Austin Hargrave
Andra Day photographed on June 10, 2016 in Manchester, Tenn.

During the past year, Andra Day’s voice -- a stunning alto recalling her idols Billie Holiday and Ella Fitzgerald -- has felt inescapable. Her rousing aria “Rise Up,” the certified gold lead single from her soulful 2015 debut, Cheers to the Fall, peaked at No. 6 on the Adult R&B Songs chart, earned a Grammy nomination and became a de facto anthem for the Black Lives Matter and equal rights movements. “I pray about all the songs I do,” says 31-year-old San Diego native Day, “but with this one in particular, I’ve watched it affect things on both macro and micro levels. I’ve always wanted my music to be honest, and this year I see it truly changing the trajectory of people’s lives.”

Personal Powerhouse: 
“Michelle Obama’s zeal for women, education and health has changed the way I look at myself and at my ability to accomplish things, my capacity to effect change. I’m grateful to her on so many levels.”

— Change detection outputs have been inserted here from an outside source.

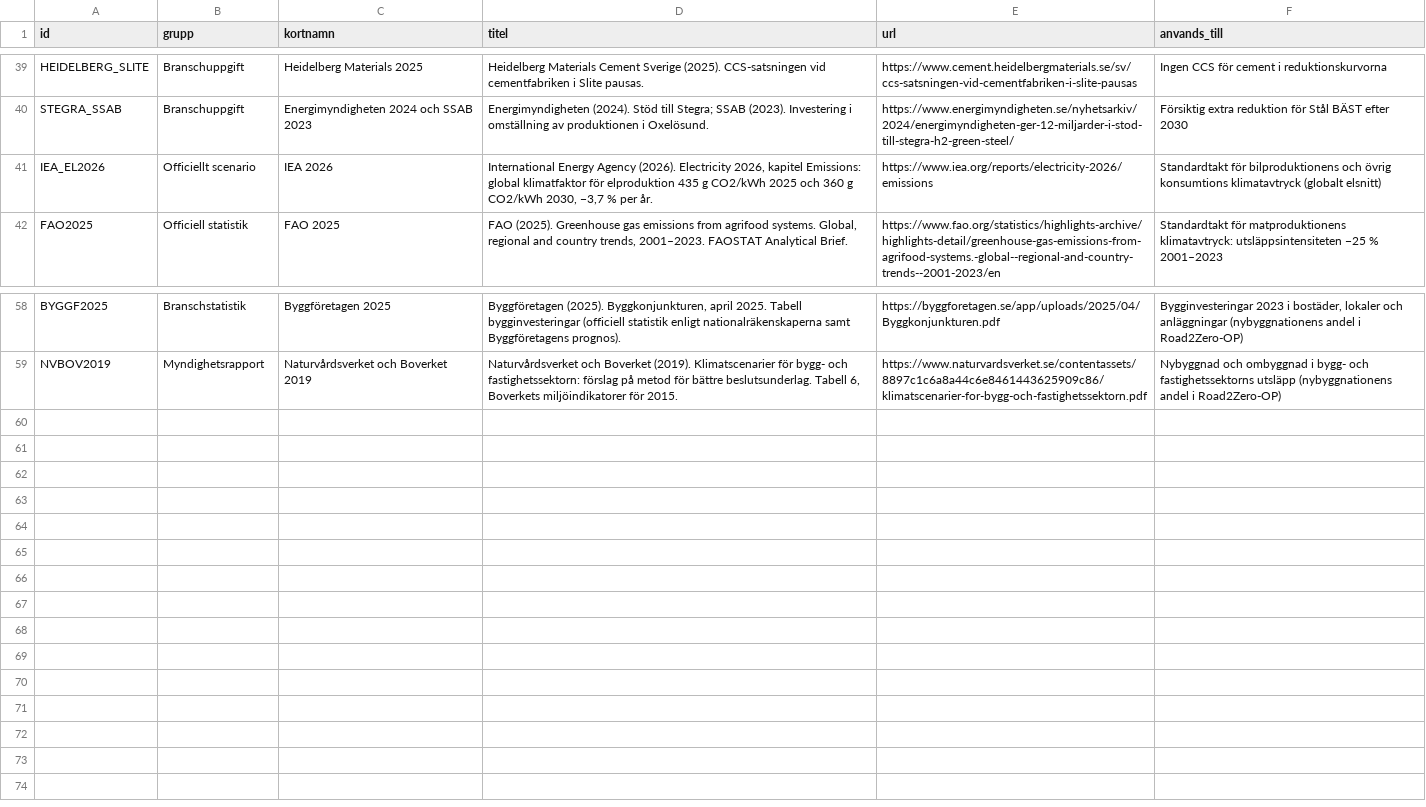
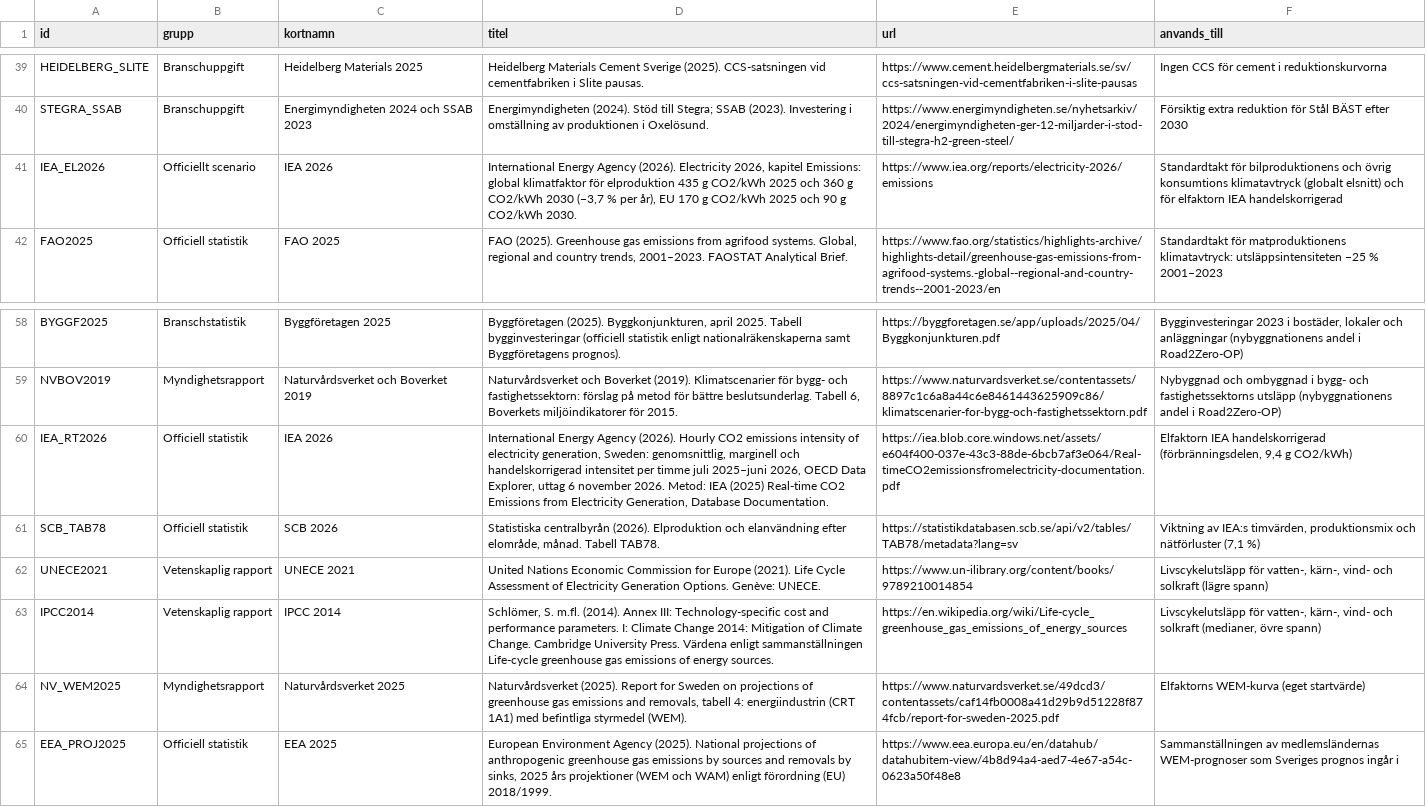
Before and after one commit to Mulmen65/road2zero, a CSV file: road2zero/data/referenser.csv, drawn as a sheet; only a part is shown, gaps mark what is left out.

```diff
--- a/road2zero/data/referenser.csv
+++ b/road2zero/data/referenser.csv
@@ -40,3 +40,3 @@ HEIDELBERG_SLITE;Branschuppgift;Heidelberg Materials 2025;Heidelberg Materials C
 STEGRA_SSAB;Branschuppgift;Energimyndigheten 2024 och SSAB 2023;"Energimyndigheten (2024). Stöd till Stegra; SSAB (2023). Investering i omställning av produktionen i Oxelösund.";https://www.energimyndigheten.se/nyhetsarkiv/2024/energimyndigheten-ger-12-miljarder-i-stod-till-stegra-h2-green-steel/;Försiktig extra reduktion för Stål BÄST efter 2030
-IEA_EL2026;Officiellt scenario;IEA 2026;International Energy Agency (2026). Electricity 2026, kapitel Emissions: global klimatfaktor för elproduktion 435 g CO2/kWh 2025 och 360 g CO2/kWh 2030, −3,7 % per år.;https://www.iea.org/reports/electricity-2026/emissions;Standardtakt för bilproduktionens och övrig konsumtions klimatavtryck (globalt elsnitt)
+IEA_EL2026;Officiellt scenario;IEA 2026;International Energy Agency (2026). Electricity 2026, kapitel Emissions: global klimatfaktor för elproduktion 435 g CO2/kWh 2025 och 360 g CO2/kWh 2030 (−3,7 % per år), EU 170 g CO2/kWh 2025 och 90 g CO2/kWh 2030.;https://www.iea.org/reports/electricity-2026/emissions;Standardtakt för bilproduktionens och övrig konsumtions klimatavtryck (globalt elsnitt) och för elfaktorn IEA handelskorrigerad
 FAO2025;Officiell statistik;FAO 2025;FAO (2025). Greenhouse gas emissions from agrifood systems. Global, regional and country trends, 2001–2023. FAOSTAT Analytical Brief.;https://www.fao.org/statistics/highlights-archive/highlights-detail/greenhouse-gas-emissions-from-agrifood-systems.-global--regional-and-country-trends--2001-2023/en;Standardtakt för matproduktionens klimatavtryck: utsläppsintensiteten −25 % 2001–2023
@@ -59 +59,7 @@ BYGGF2025;Branschstatistik;Byggföretagen 2025;Byggföretagen (2025). Byggkonjun
 NVBOV2019;Myndighetsrapport;Naturvårdsverket och Boverket 2019;Naturvårdsverket och Boverket (2019). Klimatscenarier för bygg- och fastighetssektorn: förslag på metod för bättre beslutsunderlag. Tabell 6, Boverkets miljöindikatorer för 2015.;https://www.naturvardsverket.se/contentassets/8897c1c6a8a44c6e8461443625909c86/klimatscenarier-for-bygg-och-fastighetssektorn.pdf;Nybyggnad och ombyggnad i bygg- och fastighetssektorns utsläpp (nybyggnationens andel i Road2Zero-OP)
+IEA_RT2026;Officiell statistik;IEA 2026;International Energy Agency (2026). Hourly CO2 emissions intensity of electricity generation, Sweden: genomsnittlig, marginell och handelskorrigerad intensitet per timme juli 2025–juni 2026, OECD Data Explorer, uttag 6 november 2026. Metod: IEA (2025) Real-time CO2 Emissions from Electricity Generation, Database Documentation.;https://iea.blob.core.windows.net/assets/e604f400-037e-43c3-88de-6bcb7af3e064/Real-timeCO2emissionsfromelectricity-documentation.pdf;Elfaktorn IEA handelskorrigerad (förbränningsdelen, 9,4 g CO2/kWh)
+SCB_TAB78;Officiell statistik;SCB 2026;Statistiska centralbyrån (2026). Elproduktion och elanvändning efter elområde, månad. Tabell TAB78.;https://statistikdatabasen.scb.se/api/v2/tables/TAB78/metadata?lang=sv;Viktning av IEA:s timvärden, produktionsmix och nätförluster (7,1 %)
+UNECE2021;Vetenskaplig rapport;UNECE 2021;United Nations Economic Commission for Europe (2021). Life Cycle Assessment of Electricity Generation Options. Genève: UNECE.;https://www.un-ilibrary.org/content/books/9789210014854;Livscykelutsläpp för vatten-, kärn-, vind- och solkraft (lägre spann)
+IPCC2014;Vetenskaplig rapport;IPCC 2014;Schlömer, S. m.fl. (2014). Annex III: Technology-specific cost and performance parameters. I: Climate Change 2014: Mitigation of Climate Change. Cambridge University Press. Värdena enligt sammanställningen Life-cycle greenhouse gas emissions of energy sources.;https://en.wikipedia.org/wiki/Life-cycle_greenhouse_gas_emissions_of_energy_sources;Livscykelutsläpp för vatten-, kärn-, vind- och solkraft (medianer, övre spann)
+NV_WEM2025;Myndighetsrapport;Naturvårdsverket 2025;Naturvårdsverket (2025). Report for Sweden on projections of greenhouse gas emissions and removals, tabell 4: energiindustrin (CRT 1A1) med befintliga styrmedel (WEM).;https://www.naturvardsverket.se/49dcd3/contentassets/caf14fb0008a41d29b9d51228f874fcb/report-for-sweden-2025.pdf;Elfaktorns WEM-kurva (eget startvärde)
+EEA_PROJ2025;Officiell statistik;EEA 2025;European Environment Agency (2025). National projections of anthropogenic greenhouse gas emissions by sources and removals by sinks, 2025 års projektioner (WEM och WAM) enligt förordning (EU) 2018/1999.;https://www.eea.europa.eu/en/datahub/datahubitem-view/4b8d94a4-aed7-4e67-a54c-0623a50f48e8;Sammanställningen av medlemsländernas WEM-prognoser som Sveriges prognos ingår i
```
Also changed, not shown: road2zero/data/parametrar.csv, road2zero/data/utveckling.csv, 20 other files.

Her Leading Ladies: 
Adele is absolutely a bright spot; she dances to the beat of her own drum and connects with people in such a spiritual way. And I love Laura Mvula’s new album, The Dreaming Room; she’s like a modern-day Nina Simone to me.”

A Woman's Worth: 
“Women in this industry need to know that their value does not lie in their physical beauty or their sexuality. Our characteristics are rich and necessary for a world that can survive and thrive.”

Andra Day talks about performing for President Obama and the First Lady at the National Christmas Tree Lighting ceremony ("Am I looking too much? Is the Secret Service bugging out?") and what being a 'powerhouse' means to her:

​This article originally appeared in the Dec. 10 issue of Billboard. Billboard's Women In Music event takes place on Dec. 9 in New York City and airs on Lifetime Dec. 12.

2016 Billboard Women in Music